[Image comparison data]
::::

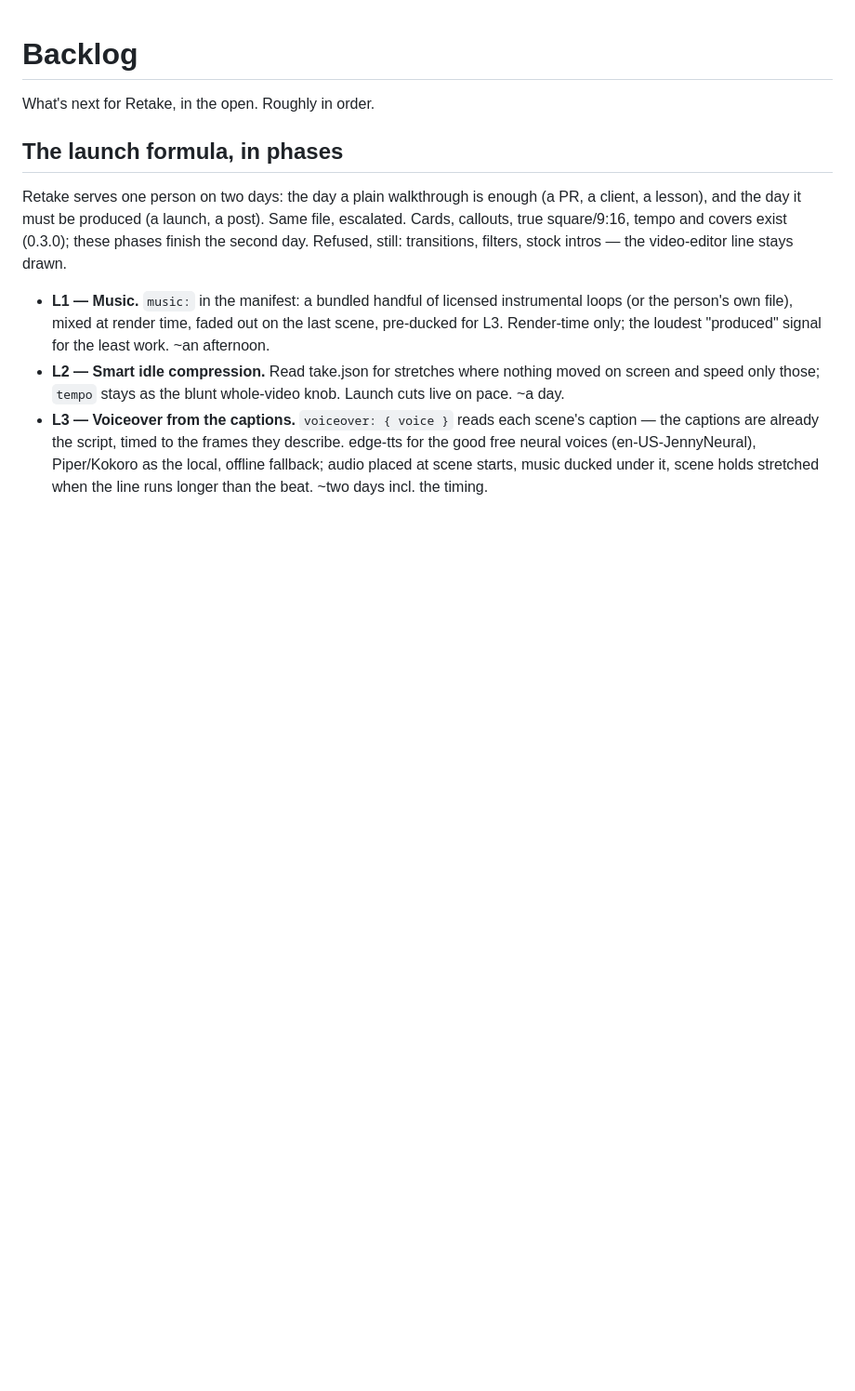
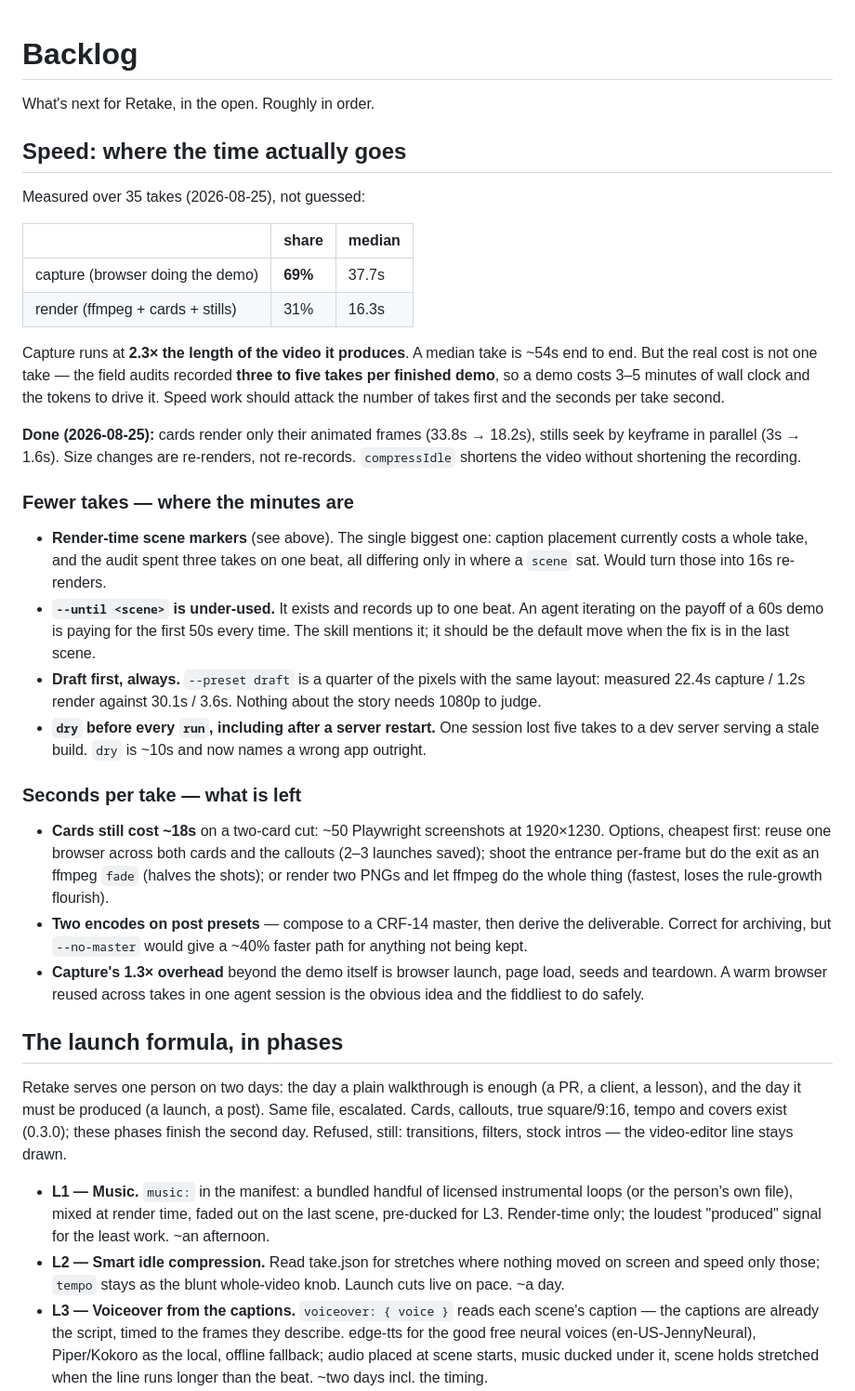
Before and after one commit to glebbogachev00/retake, a Markdown page: BACKLOG.md, the part around the change. Shown at 93% size. Drawn GitHub-style; blank space fills up the shorter version.

Commit message:
A measured speed plan, and the iteration rules an agent should follow
The numbers first: capture is 69% of wall clock, render 31%, and capture
runs at 2.3x the length of the video. But a demo costs three to five
TAKES in the field, so the number of takes is the thing worth attacking.

BACKLOG gets the measurements and the remaining options, cheapest first.
The skill gets the five rules that spend fewer of them: draft everything,
--until for one beat, never re-record for a size or format, dry before
every run including after a restart, and fix the whole failure list in one
pass rather than one item per round.

Co-Authored-By: Claude Opus 5 <noreply@anthropic.com>

```diff
--- a/BACKLOG.md
+++ b/BACKLOG.md
@@ -1,6 +1,57 @@
 # Backlog
 
 What's next for Retake, in the open. Roughly in order.
+
+## Speed: where the time actually goes
+
+Measured over 35 takes (2026-08-25), not guessed:
+
+| | share | median |
+|---|---|---|
+| capture (browser doing the demo) | **69%** | 37.7s |
+| render (ffmpeg + cards + stills) | 31% | 16.3s |
+
+Capture runs at **2.3× the length of the video it produces**. A median take
+is ~54s end to end. But the real cost is not one take — the field audits
+recorded **three to five takes per finished demo**, so a demo costs 3–5
+minutes of wall clock and the tokens to drive it. Speed work should attack
+the number of takes first and the seconds per take second.
+
+**Done (2026-08-25):** cards render only their animated frames (33.8s →
+18.2s), stills seek by keyframe in parallel (3s → 1.6s). Size changes are
+re-renders, not re-records. `compressIdle` shortens the video without
+shortening the recording.
+
+### Fewer takes — where the minutes are
+
+- **Render-time scene markers** (see above). The single biggest one: caption
+  placement currently costs a whole take, and the audit spent three takes
+  on one beat, all differing only in where a `scene` sat. Would turn those
+  into 16s re-renders.
+- **`--until <scene>` is under-used.** It exists and records up to one beat.
+  An agent iterating on the payoff of a 60s demo is paying for the first 50s
+  every time. The skill mentions it; it should be the default move when the
+  fix is in the last scene.
+- **Draft first, always.** `--preset draft` is a quarter of the pixels with
+  the same layout: measured 22.4s capture / 1.2s render against 30.1s / 3.6s.
+  Nothing about the story needs 1080p to judge.
+- **`dry` before every `run`, including after a server restart.** One
+  session lost five takes to a dev server serving a stale build. `dry` is
+  ~10s and now names a wrong app outright.
+
+### Seconds per take — what is left
+
+- **Cards still cost ~18s** on a two-card cut: ~50 Playwright screenshots at
+  1920×1230. Options, cheapest first: reuse one browser across both cards
+  and the callouts (2–3 launches saved); shoot the entrance per-frame but do
+  the exit as an ffmpeg `fade` (halves the shots); or render two PNGs and let
+  ffmpeg do the whole thing (fastest, loses the rule-growth flourish).
+- **Two encodes on post presets** — compose to a CRF-14 master, then derive
+  the deliverable. Correct for archiving, but `--no-master` would give a
+  ~40% faster path for anything not being kept.
+- **Capture's 1.3× overhead** beyond the demo itself is browser launch, page
+  load, seeds and teardown. A warm browser reused across takes in one agent
+  session is the obvious idea and the fiddliest to do safely.
 
 ## The launch formula, in phases
 
```
Also changed, not shown: skill/SKILL.md (+20 -0 lines).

::::

* DIRECTIONS FOR THIS TASK *
If a line in the entries holds the word "takes", count it. Report the total only.

* RESPONSE TO THIS EXERCISE *
8